-- The records follows --

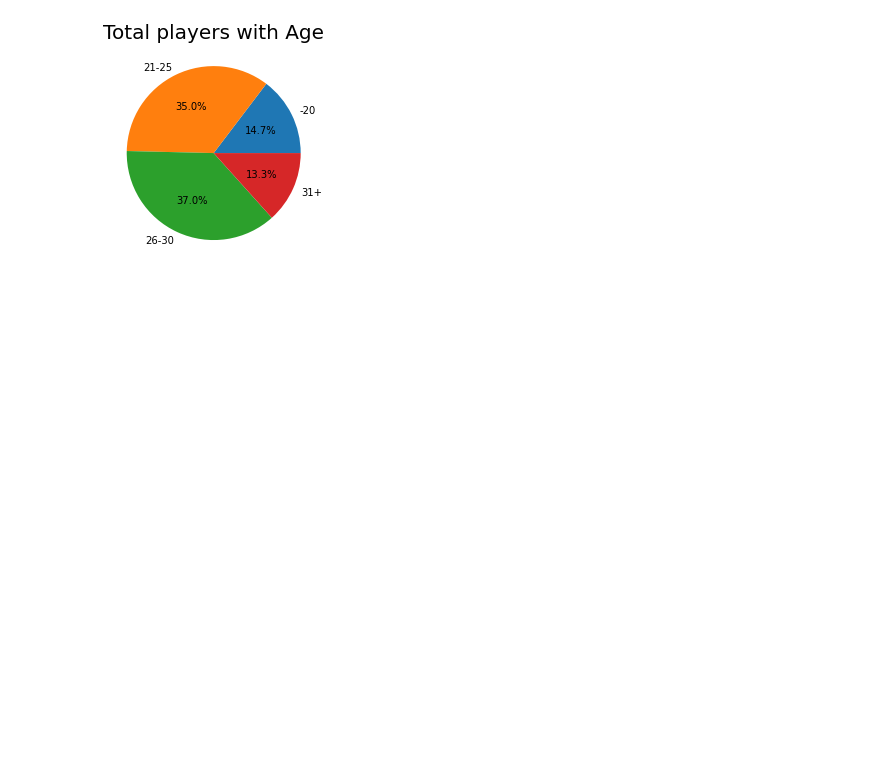
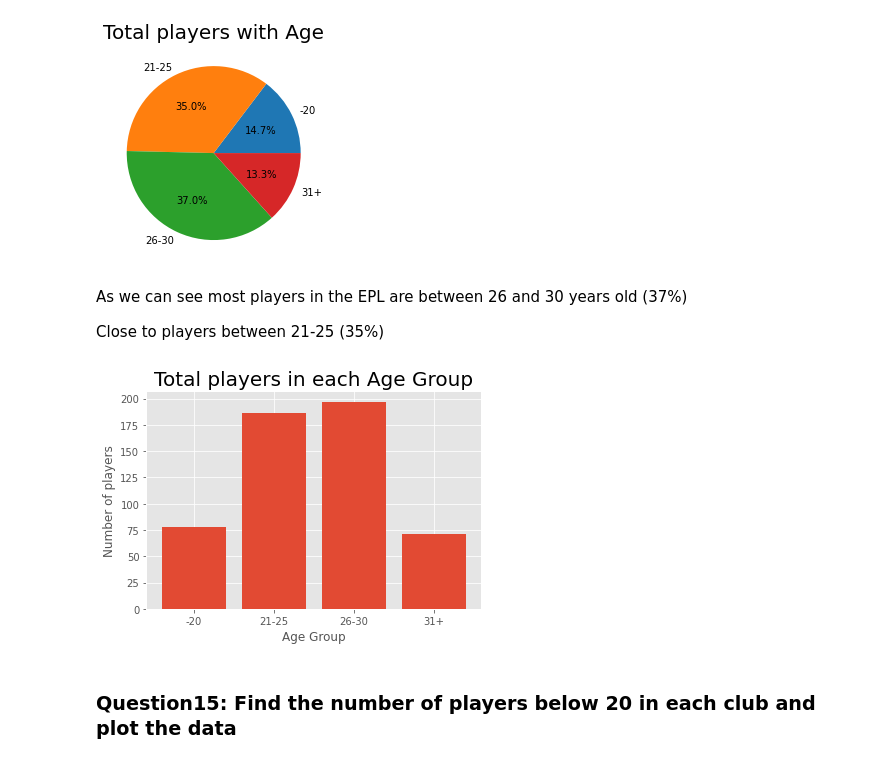
Before and after one commit to asavoullis/Python_Data_Analysis_Projects, a Jupyter notebook: epl_20-21_data_analysis_project.ipynb, the cells around one changed output. Drawn from its saved outputs; the diff is of its cells as text; code cells hidden in the pictures; blank space fills up the shorter version.

Commit message:
updated with solution to more questions

```diff
--- a/epl_20-21_data_analysis_project.ipynb
+++ b/epl_20-21_data_analysis_project.ipynb
@@ -361,3 +361,20 @@ plt.pie(x, labels = mylabels, autopct="%.1f%%")
 plt.show()
 # %% [output]
 [figure]
+# %% [markdown]
+As we can see most players in the EPL are between 26 and 30 years old (37%)
+
+Close to players between 21-25 (35%)
+# %%
+x = np.array([under20['Name'].count(), age21_25['Name'].count(), age26_30['Name'].count(), above30['Name'].count()])
+mylabels = ['-20', '21-25', '26-30', '31+']
+plt.style.use('ggplot')
+plt.title('Total players in each Age Group', fontsize = 20)
+plt.bar(x=mylabels, height=x)
+plt.xlabel('Age Group')
+plt.ylabel('Number of players')
+plt.show()
+# %% [output]
+[figure, added]
+# %% [markdown]
+### Question15: Find the number of players below 20 in each club and plot the data
```
Also changed, not shown: parts of 38 cells of this notebook.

-- The records concluded --

Aim of the task:
What is wanted is the number of lines holding "players" in the entries. Nothing else should be given.

Response to this exercise:
5